As often as I am on the prowl for the new and interesting events of the day to see where spirituality is at work, I am just as often very content to stay with the daily lectionary readings for inspiration. Perhaps this is like a two-handed approach. On the one hand, I watch for spiritual novelty. I think God continues to work in our world doing new things, if we but had eyes. I try to use my eyes to catch these new things. On the other hand, there is the traditional---the oldies, but goodies. God is just as much involved in speaking through tradition if we but had eyes to see.
So today it is the traditional that spoke to me. When I use the daily lectionary---the daily readings provided by the monastic community---I start with morning prayer. If I were really at a monastery, these would be the hymns, scriptural readings, and prayers that the monks would chant and say. I can’t be at the monastery every morning, but I can participate in what I know they are doing.
Today’s morning prayer opened with a familiar prayer---the one they pray to open every morning time of worship. And then comes a hymn. This morning’s hymn particularly spoke to me. Allow me to share the first stanza and then to reflect on it. The hymn begins as if it were a prayer to God:
Creator of the earth and skies,
To whom the words of life belong,
Grant us thy truth to make us wise;
Grant us thy power to make us strong.
To address God as Creator is one of my favorite ways of greeting the Divinity. I do think of God as Creator and as creative. If forced to try to explain how God creates, I find myself on shaky ground. I do not take the Genesis creation story literally. I don’t think God used seven literal days to create the world we know. I trust the scientists who tell me the story of evolution. Somehow I think God created in an evolutionary fashion. And if that is true, then God is continuing to create. I actually think that is cool that God is still creatively at work!
God is the creator of earth and skies. That says to me that God is the Creator of the entire universe. And it is to that creative God that “the words of life belong.” That phrase is a little harder to understand. In the first place the words of life may well be a reference to that Genesis creation account where God “speaks” the creation into existence. In that account God keeps saying, “let there be” and, lo and behold, there was! There was light; there were animals; there were human beings. And it all was good!
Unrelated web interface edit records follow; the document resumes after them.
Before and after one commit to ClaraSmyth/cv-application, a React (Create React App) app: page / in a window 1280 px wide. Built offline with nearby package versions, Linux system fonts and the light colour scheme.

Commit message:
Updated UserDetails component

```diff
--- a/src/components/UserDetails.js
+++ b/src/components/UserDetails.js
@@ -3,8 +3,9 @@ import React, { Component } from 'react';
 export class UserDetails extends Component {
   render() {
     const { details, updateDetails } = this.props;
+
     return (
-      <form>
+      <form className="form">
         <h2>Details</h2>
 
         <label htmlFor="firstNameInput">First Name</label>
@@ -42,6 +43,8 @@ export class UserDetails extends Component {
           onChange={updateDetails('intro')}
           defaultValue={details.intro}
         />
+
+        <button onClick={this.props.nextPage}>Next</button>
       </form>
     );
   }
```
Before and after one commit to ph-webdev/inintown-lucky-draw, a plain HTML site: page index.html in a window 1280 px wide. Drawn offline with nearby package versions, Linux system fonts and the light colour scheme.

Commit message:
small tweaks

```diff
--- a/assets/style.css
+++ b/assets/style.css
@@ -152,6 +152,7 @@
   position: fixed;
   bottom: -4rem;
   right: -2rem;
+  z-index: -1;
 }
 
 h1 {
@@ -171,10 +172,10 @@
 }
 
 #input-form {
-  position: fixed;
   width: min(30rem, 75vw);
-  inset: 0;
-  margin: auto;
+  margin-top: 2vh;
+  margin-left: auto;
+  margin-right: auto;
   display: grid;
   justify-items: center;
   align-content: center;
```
The last two lines of the hymn really caught my attention. Both of these lines are petitions. One line asks God to “grant us thy truth to make us wise.” The first thing to strike me about this is that it is a prayer of the community. It is not the lone individual sitting with this request. The line uses plural language---grant “us.”
Grant us truth. Yes, but the real request is to become wise. And we become wise by learning and knowing the truth. I suspect this hymn is talking about a particular kind of truth---a spiritual truth. It is not the truth to be discovered in a laboratory, but rather a truth that is discovered in the heart. What kind of truth would this be?
One aspect of that kind of truth that makes us wise would be the truth that God is love. And our Divine calling is to know this love, to embody this love in our actions in the world so that we might become peacemakers. Just think what a different world this would be if we all could know, accept, and live this truth. Heck, we would have a difficult time finding a war in which we could fight!
The last line of the hymn is also a petition: grant us power to make us strong. I like that request. I doubt the hymn writer meant physical power. This is not a call to hit the weight room and develop muscles. I think the writer is talking about spiritual and psychological power. Probably it is the power to live out the truth, which God will grant us.
It is the power, which strengthens us to be strong in a principled life. It will make us strong in the face of temptations to lie, cheat and steal. I know I am tempted to lie to myself---to pretend to be who I am not. I am tempted to cheat. I can cut spiritual corners and hope “God understands!” I am capable of stealing. I don’t steal money. But I might steal someone else’s rights, privileges, and due rewards.